IOWA v. TOVAR
CERTIORARI TO THE SUPREME COURT OF IOWA
No. 02-1541. Argued January 21, 2004--Decided March 8, 2004
At respondent Tovar's November 1996 arraignment for operating a motor vehicle under the influence of alcohol (OWI), in response to the trial court's questions, Tovar affirmed that he wanted to represent himself and to plead guilty. Conducting the guilty plea colloquy required by the Iowa Rules of Criminal Procedure, the court explained that, if Tovar pleaded not guilty, he would be entitled to a speedy and public jury trial where he would have the right to counsel who could help him select a jury, question and cross-examine witnesses, present evidence, and make arguments on his behalf. By pleading guilty, the court cautioned, Tovar would give up his right to a trial and his rights at that trial to be represented by counsel, to remain silent, to the presumption of innocence, and to subpoena witnesses and compel their testimony. The court then informed Tovar of the maximum and minimum penalties for an OWI conviction, and explained that, before accepting a guilty plea, the court had to assure itself that Tovar was in fact guilty of the charged offense. To that end, the court informed Tovar of the two elements of the OWI charge: The defendant must have (1) operated a motor vehicle in Iowa (2) while intoxicated. Tovar confirmed, first, that on the date in question, he was operating a motor vehicle in Iowa and, second, that he did not dispute the result of the intoxilyzer test showing his blood alcohol level exceeded the legal limit nearly twice over. The court then accepted his guilty plea and, at a hearing the next month, imposed the minimum sentence of two days in jail and a fine. In 1998, Tovar was again charged with OWI, this time as a second offense, an aggravated misdemeanor under Iowa law. Represented by counsel in that proceeding, he pleaded guilty. In 2000, Tovar was charged with third-offense OWI, a class "D" felony under Iowa law. Again represented by counsel, Tovar pleaded not guilty to the felony charge. Counsel moved to preclude use of Tovar's first (1996) OWI conviction to enhance his 2000 offense from an aggravated misdemeanor to a third-offense felony. Tovar maintained that his 1996 waiver of counsel was invalid--not fully knowing, intelligent, and voluntary--because he was never made aware by the court of the dangers and disadvantages of self-representation. The trial court denied the motion, found Tovar guilty, and sentenced him on the OWI third-offense charge. The Iowa Court of Appeals affirmed, but the Supreme Court of Iowa reversed and remanded for entry of judgment without consideration of Tovar's first OWI conviction.

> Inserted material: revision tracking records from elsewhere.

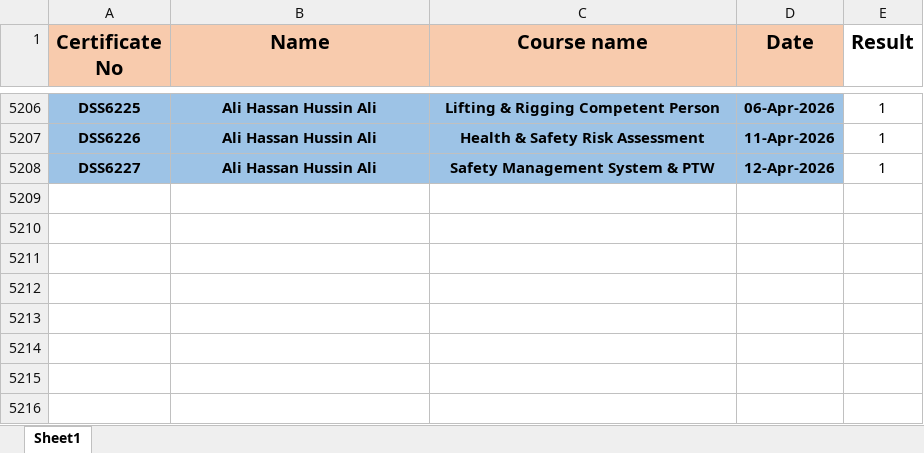
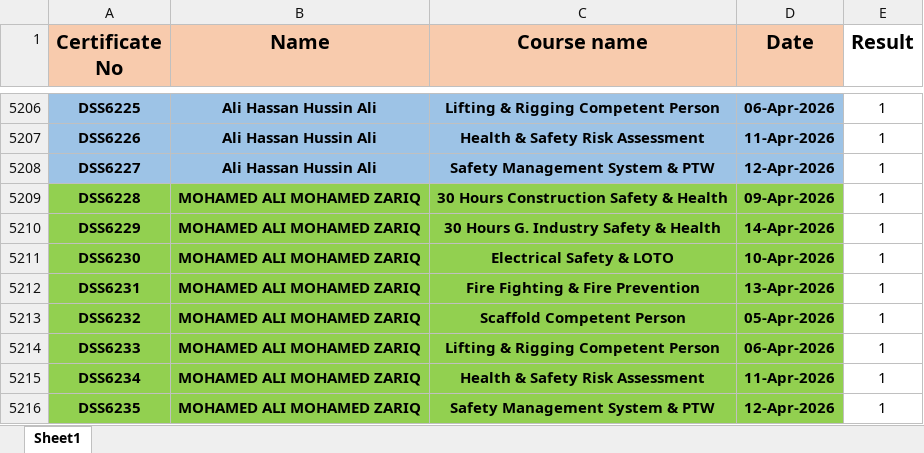
Before and after one commit to ahmedbendarey111/DSS_2025, an Excel workbook: DSS.xlsx, sheet Sheet1, drawn as a sheet; only a part is shown, gaps mark what is left out; values as stored, in another font and other column widths than the file's, no borders; the diff names each change by its address in the sheet, - before the commit and + after, or states it on an @@ line.

Commit message:
Add files via upload

```diff
--- a/DSS.xlsx (sheet Sheet1)
+++ b/DSS.xlsx (sheet Sheet1)
+row 5209: DSS6228 | MOHAMED ALI MOHAMED ZARIQ | 30 Hours Construction Safety & Health | 09-Apr-2026 | 1
+row 5210: DSS6229 | MOHAMED ALI MOHAMED ZARIQ | 30 Hours G. Industry Safety & Health | 14-Apr-2026 | 1
+row 5211: DSS6230 | MOHAMED ALI MOHAMED ZARIQ | Electrical Safety & LOTO | 10-Apr-2026 | 1
+row 5212: DSS6231 | MOHAMED ALI MOHAMED ZARIQ | Fire Fighting & Fire Prevention | 13-Apr-2026 | 1
+row 5213: DSS6232 | MOHAMED ALI MOHAMED ZARIQ | Scaffold Competent Person | 05-Apr-2026 | 1
+row 5214: DSS6233 | MOHAMED ALI MOHAMED ZARIQ | Lifting & Rigging Competent Person | 06-Apr-2026 | 1
+row 5215: DSS6234 | MOHAMED ALI MOHAMED ZARIQ | Health & Safety Risk Assessment | 11-Apr-2026 | 1
+row 5216: DSS6235 | MOHAMED ALI MOHAMED ZARIQ | Safety Management System & PTW | 12-Apr-2026 | 1
```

Holding that the colloquy preceding acceptance of Tovar's 1996 guilty plea had been constitutionally inadequate, Iowa's high court ruled, as here at issue, that two warnings not given to Tovar are essential to the "knowing and intelligent" waiver of the Sixth Amendment right to counsel at the plea stage: The defendant must be advised specifically that waiving counsel's assistance in deciding whether to plead guilty (1) entails the risk that a viable defense will be overlooked and (2) deprives him of the opportunity to obtain an independent opinion on whether, under the facts and applicable law, it is wise to plead guilty.

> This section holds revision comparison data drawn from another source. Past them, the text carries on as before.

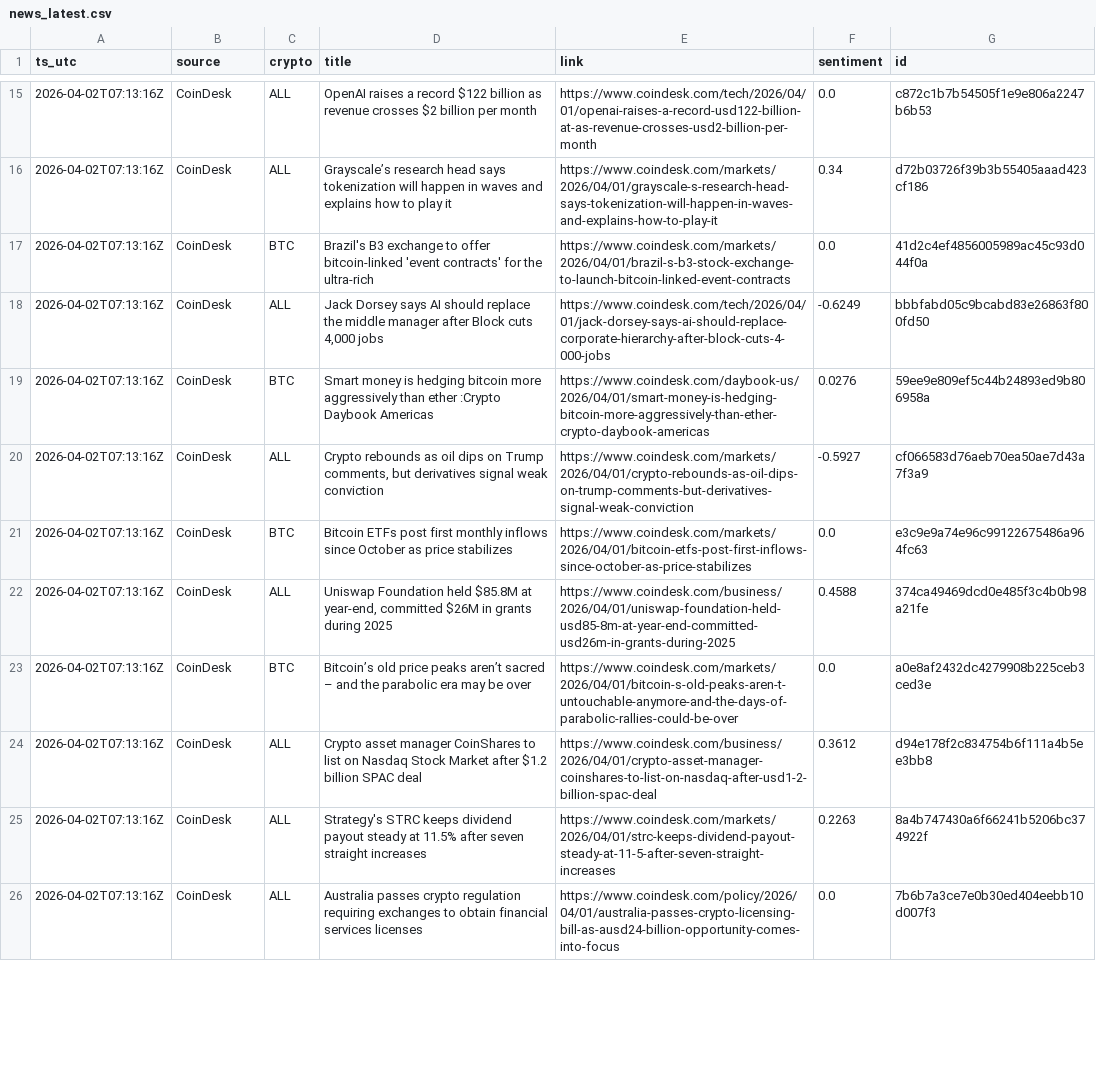
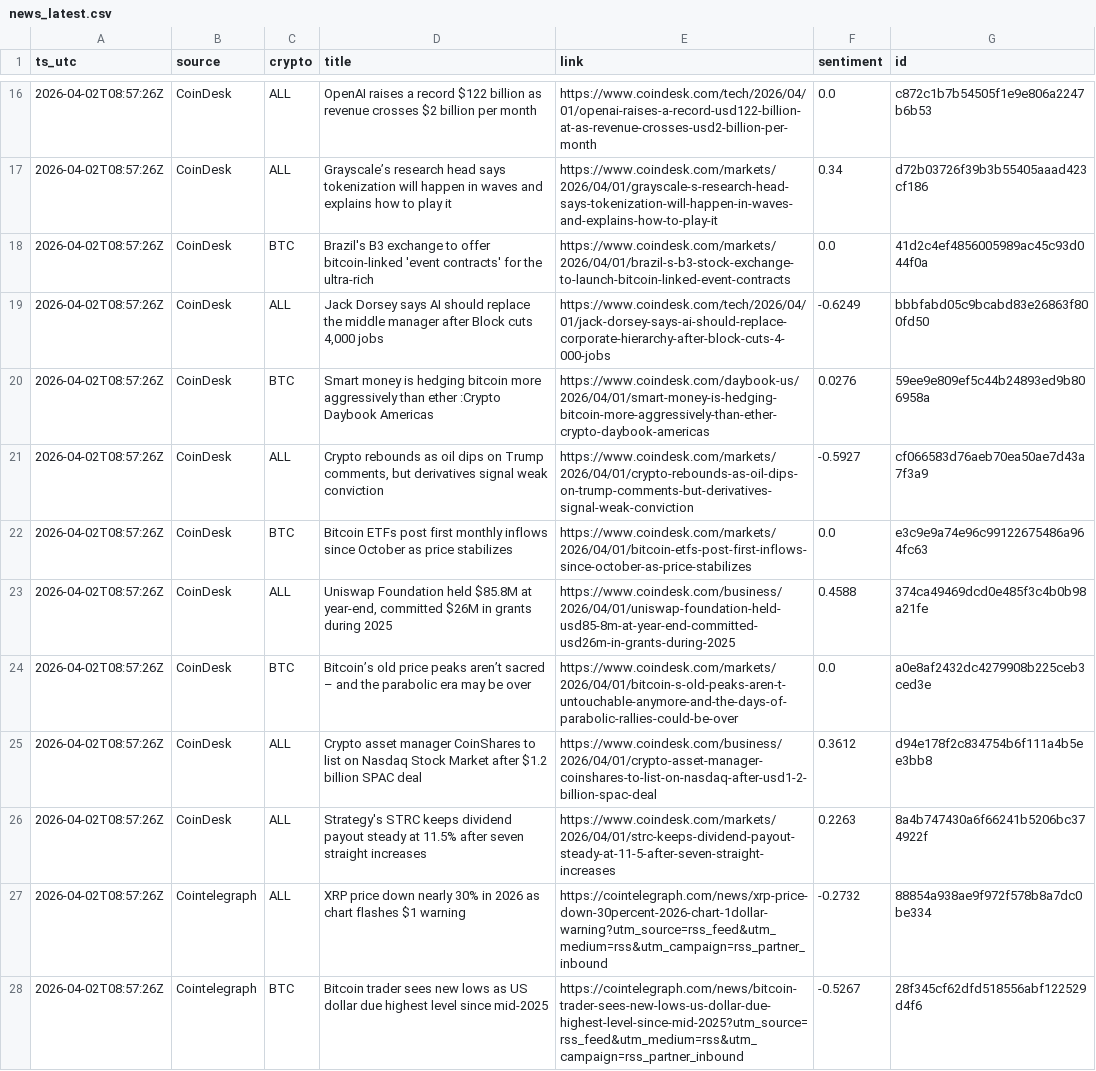
Before and after one commit to gertidokaj/crypto-sentiment-forecasting, a CSV file: data/live/news_latest.csv, drawn as a sheet; only a part is shown, gaps mark what is left out; removed rows and columns are numbered as before the commit, all else as after; the diff covers the shown part only; the diff names each change by its address in the sheet, - before the commit and + after, or states it on an @@ line.

```diff
--- a/data/live/news_latest.csv
+++ b/data/live/news_latest.csv
-A16:A26 (ts_utc): 2026-04-02T07:13:16Z
+A16:A26 (ts_utc): 2026-04-02T08:57:26Z
-row 26: 2026-04-02T07:13:16Z | CoinDesk | ALL | Australia passes crypto regulation requiring exchanges to obtain financial services licenses | https://www.coindesk.com/policy/2026/04/01/australia-passes-crypto-licensing-bill-as-ausd24-billion-opportunity-comes-into-focus | 0.0 | 7b6b7a3ce7e0b30ed404eebb10d007f3
+row 27: 2026-04-02T08:57:26Z | Cointelegraph | ALL | XRP price down nearly 30% in 2026 as chart flashes $1 warning | https://cointelegraph.com/news/xrp-price-down-30percent-2026-chart-1dollar-warning?utm_source=rss_feed&utm_medium=rss&utm_campaign=rss_partner_inbound | -0.2732 | 88854a938ae9f972f578b8a7dc0be334
+row 28: 2026-04-02T08:57:26Z | Cointelegraph | BTC | Bitcoin trader sees new lows as US dollar due highest level since mid-2025 | https://cointelegraph.com/news/bitcoin-trader-sees-new-lows-us-dollar-due-highest-level-since-mid-2025?utm_source=rss_feed&utm_medium=rss&utm_campaign=rss_partner_inbound | -0.5267 | 28f345cf62dfd518556abf122529d4f6
```
Also changed, not shown: 2 added rows, 3 removed rows and 57 edited cells elsewhere in this file, data/live/features_latest.csv, data/live/market_history.csv, 5 other files.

Held: Neither warning ordered by the Iowa Supreme Court is mandated by the Sixth Amendment. The constitutional requirement is satisfied when the trial court informs the accused of the nature of the charges against him, of his right to be counseled regarding his plea, and of the range of allowable punishments attendant upon the entry of a guilty plea. Pp. 8-15.